Speakers throughout the event hosted by the San Francisco Estuary Partnership said the 80 islands and 1,600 miles of levees in the Central Valley are reaching their breaking point, and action needs to be taken. Experts throughout the day took the podium and offered bleak outlooks on the future of the Delta, and their respective views on the recent water package passed by the state legislature. Multiple speakers said the Delta cannot and will not be restored to the way it was in the mid-1850s or even several decades ago and California's water system needs to be overhauled and climate change must be accounted for when deciding future Delta projects. The speakers also warned against the ecological breakdown the Delta is experiencing.
"What we had valued has turned into an aquatic version of cockroaches and rats," said Bruce Herbold, fish biologist for the Environmental Protection Agency.
The habitat in the Delta is undergoing a dramatic shift, and one of the biggest problems facing fish, such as the Delta Smelt and Chinook salmon, is the Delta's construction, he said.
Herbold said the physical alterations to the landscape have changed conditions for traditional species in the Delta and created an ecosystem in which non-native species, such as striped bass and toxic algae, are thriving.
Ellen Hanak, a senior fellow at the Public Policy Institute of California, said the configuration and demands placed on the drinking water source for two-thirds of the state are unsustainable, and changes need to be made to the system's infrastructure because it's being required to do more than what is was constructed for.
Hanak said rising sea levels, climate change and future earthquakes would push the Delta to its structural and ecological limits.
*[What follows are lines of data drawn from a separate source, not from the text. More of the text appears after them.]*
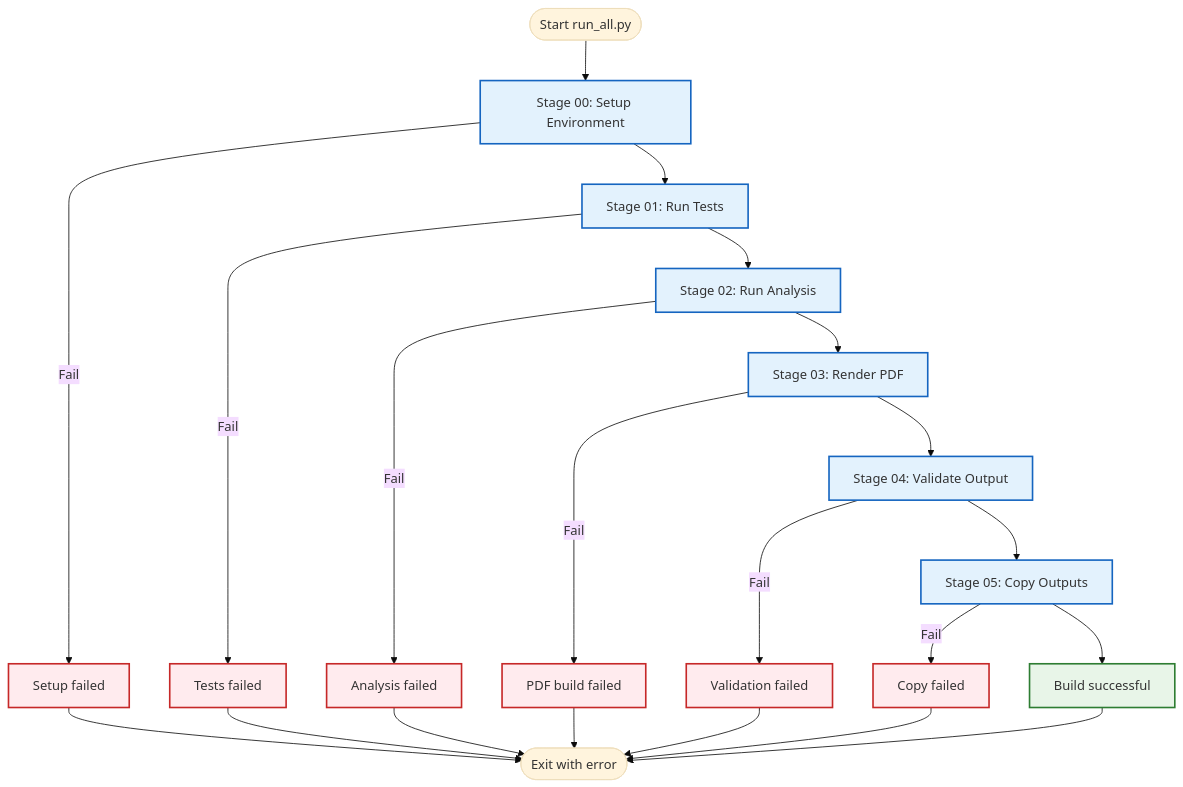
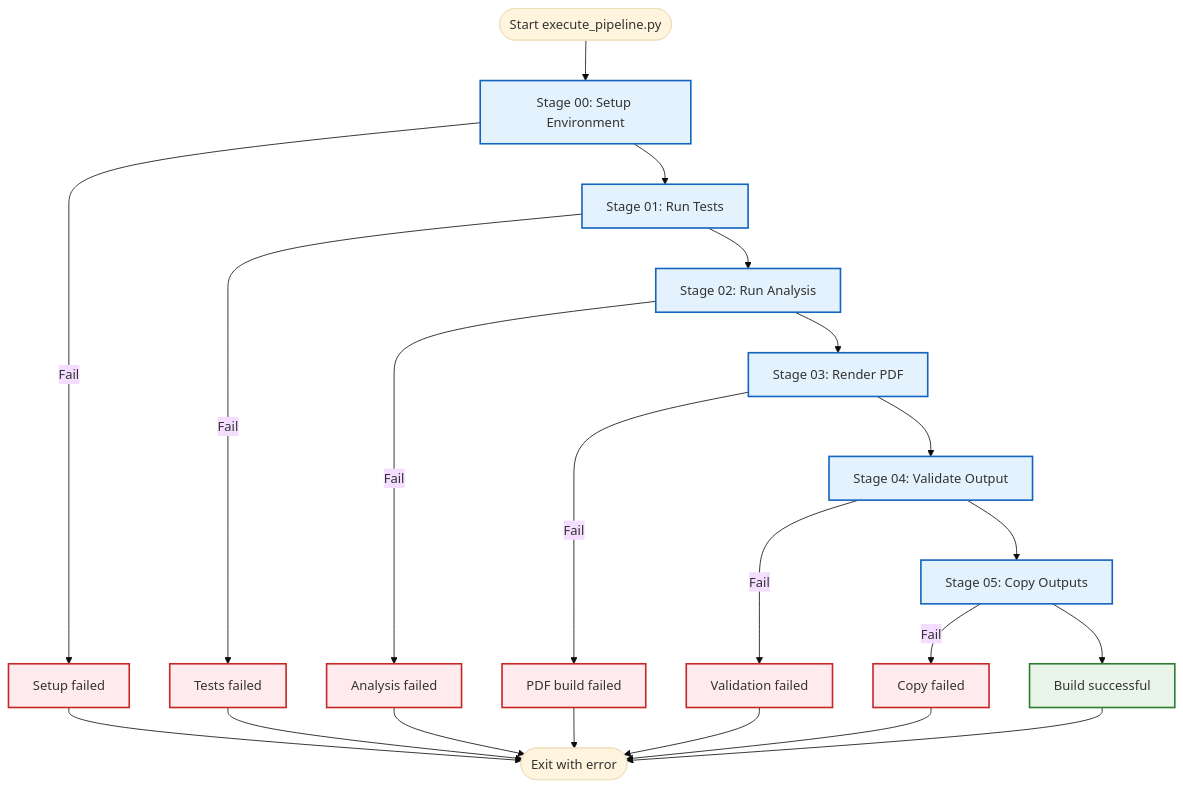
The third of 4 diagrams in docs/core/ARCHITECTURE.md (docxology/template), drawn with Mermaid (base theme) before and after one commit. The commit also changed other lines of this file and 766 other files, not shown here.

````diff
--- a/docs/core/ARCHITECTURE.md
+++ b/docs/core/ARCHITECTURE.md
@@ -207,34 +207,34 @@
 ```mermaid
 flowchart TD
-    START([Start run_all.py]) --> STAGE0[Stage 00: Setup Environment]
+    START([Start execute_pipeline.py]) --> STAGE0[Stage 00: Setup Environment]
     STAGE0 --> STAGE1[Stage 01: Run Tests]
     STAGE1 --> STAGE2[Stage 02: Run Analysis]
     STAGE2 --> STAGE3[Stage 03: Render PDF]
     STAGE3 --> STAGE4[Stage 04: Validate Output]
     STAGE4 --> STAGE5[Stage 05: Copy Outputs]
     STAGE5 --> SUCCESS[Build successful]
 
     STAGE0 -->|Fail| FAIL0[Setup failed]
     STAGE1 -->|Fail| FAIL1[Tests failed]
     STAGE2 -->|Fail| FAIL2[Analysis failed]
     STAGE3 -->|Fail| FAIL3[PDF build failed]
     STAGE4 -->|Fail| FAIL4[Validation failed]
     STAGE5 -->|Fail| FAIL5[Copy failed]
     
     FAIL0 --> END([Exit with error])
     FAIL1 --> END
     FAIL2 --> END
     FAIL3 --> END
     FAIL4 --> END
     FAIL5 --> END
     
     SUCCESS --> END
     
     classDef success fill:#e8f5e8,stroke:#2e7d32,stroke-width:2px
     classDef failure fill:#ffebee,stroke:#c62828,stroke-width:2px
     classDef process fill:#e3f2fd,stroke:#1565c0,stroke-width:2px
     
     class SUCCESS success
     class FAIL0,FAIL1,FAIL2,FAIL3,FAIL4,FAIL5 failure
     class STAGE0,STAGE1,STAGE2,STAGE3,STAGE4,STAGE5 process
 ```
````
She said these are all undeniable realities that must be considered when thinking about the Delta's future.
By 2030, several of the median islands throughout the Delta are going to fail due to natural disasters, erosion or the sheer cost of maintaining them, Hanak said.
"Prepare for island failures," she said. "Not all islands are worth saving."
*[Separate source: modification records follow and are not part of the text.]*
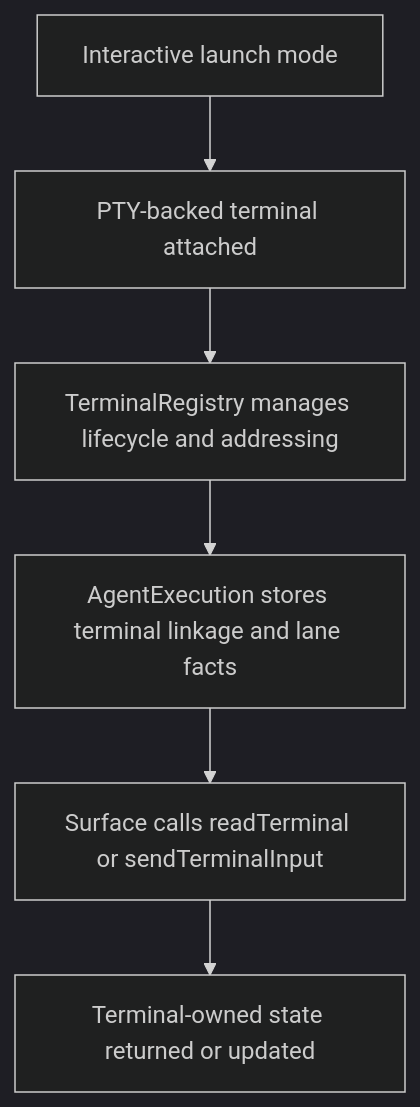
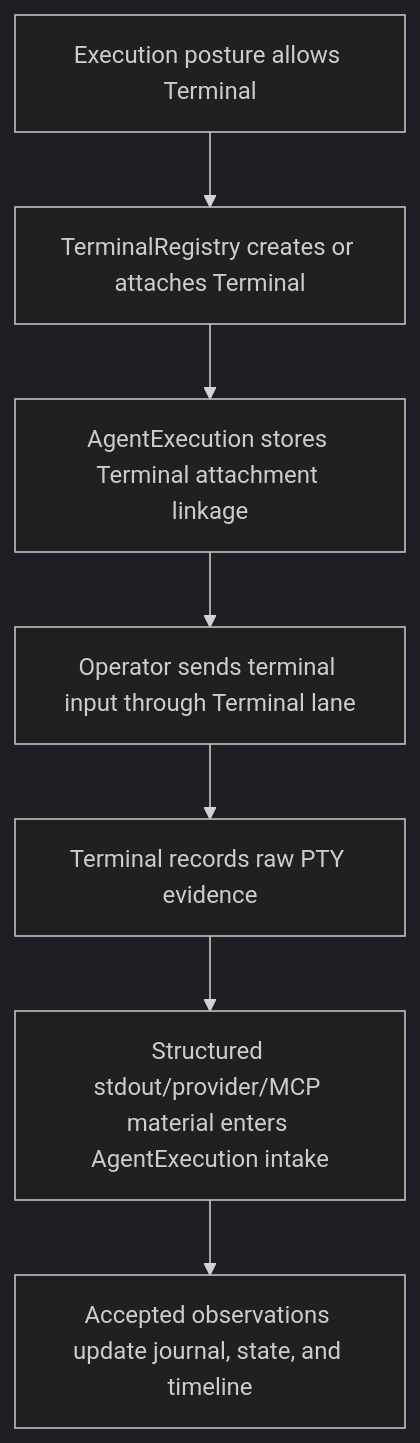
Before and after one commit to Flying-Pillow/open-mission: the fifth of 5 diagrams in docs/architecture/entities/agent-execution.md, drawn with Mermaid (dark theme). The commit also changed other lines of this file and 251 other files, not shown here.

````diff
--- a/docs/architecture/entities/agent-execution.md
+++ b/docs/architecture/entities/agent-execution.md
@@ -182,8 +599,9 @@
 ```mermaid
 flowchart TD
-  A[Interactive launch mode] --> B[PTY-backed terminal attached]
-  B --> C[TerminalRegistry manages lifecycle and addressing]
-  C --> D[AgentExecution stores terminal linkage and lane facts]
-  D --> E[Surface calls readTerminal or sendTerminalInput]
-  E --> F[Terminal-owned state returned or updated]
+  A[Execution posture allows Terminal] --> B[TerminalRegistry creates or attaches Terminal]
+  B --> C[AgentExecution stores Terminal attachment linkage]
+  C --> D[Operator sends terminal input through Terminal lane]
+  D --> E[Terminal records raw PTY evidence]
+  E --> F[Structured stdout/provider/MCP material enters AgentExecution intake]
+  F --> G[Accepted observations update journal, state, and timeline]
 ```
````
Peter Gleick, president of the Pacific Institute, said one of the biggest problems facing California is that it doesn't measure and monitor all water usage. He said it applies to both urban and agricultural supplies, and until it's under control, the effort to move forward will be severely hampered.
Gleick said the proposed $11 billion bond measure for the future of the state's water is similar to a game of chicken, because there are positive aspects to the bill as well as significant limitations. If passed, the $11 billion general obligation bond would cost the state's general fund $800 million a year in interest over the next 30 years.
While none of the speakers said the bill passed in special session by the legislature was a slam-dunk or anywhere near perfect, they generally agreed parts of it are a step in the right direction, and it's something to build off of.
The biggest complaints raised regarding the bond measure is that it would place more burden on taxpayers, and it could be a gateway to a peripheral canal or conveyance system.
The most common objections against the state's water package are that it doesn't place enough emphasis on conservation, and plans to monitor how water is used and distributed are virtually nonexistent.
Quotes from the day regarding legislative water package"I remember what Senate Pro Tem Darrell Steinberg said as the legislative process ended. He said, 'Now is the time for the legislature.' Now it is time for you."
— Alf Brandt, principal consultant for the Assembly Committee for Water, Parks and Wildlife
"It is time for people who have most at stake to educate
— Ezra Rapport, deputy executive director Association of Bay Area Governments
"What we ended up with in the final package is a very important
— Kate Poole, senior attorney for the Natural Resources Defense Council
"The Delta is more than a switching yard through which we move
— Randele Kanouse, special assistant East Bay Municipal Utilities District
"We have billions in the bond; great for cleanup and for
groundwater, but nothing about reducing reliance on the
— Jennifer Clary, policy analyst for Cleanwater Action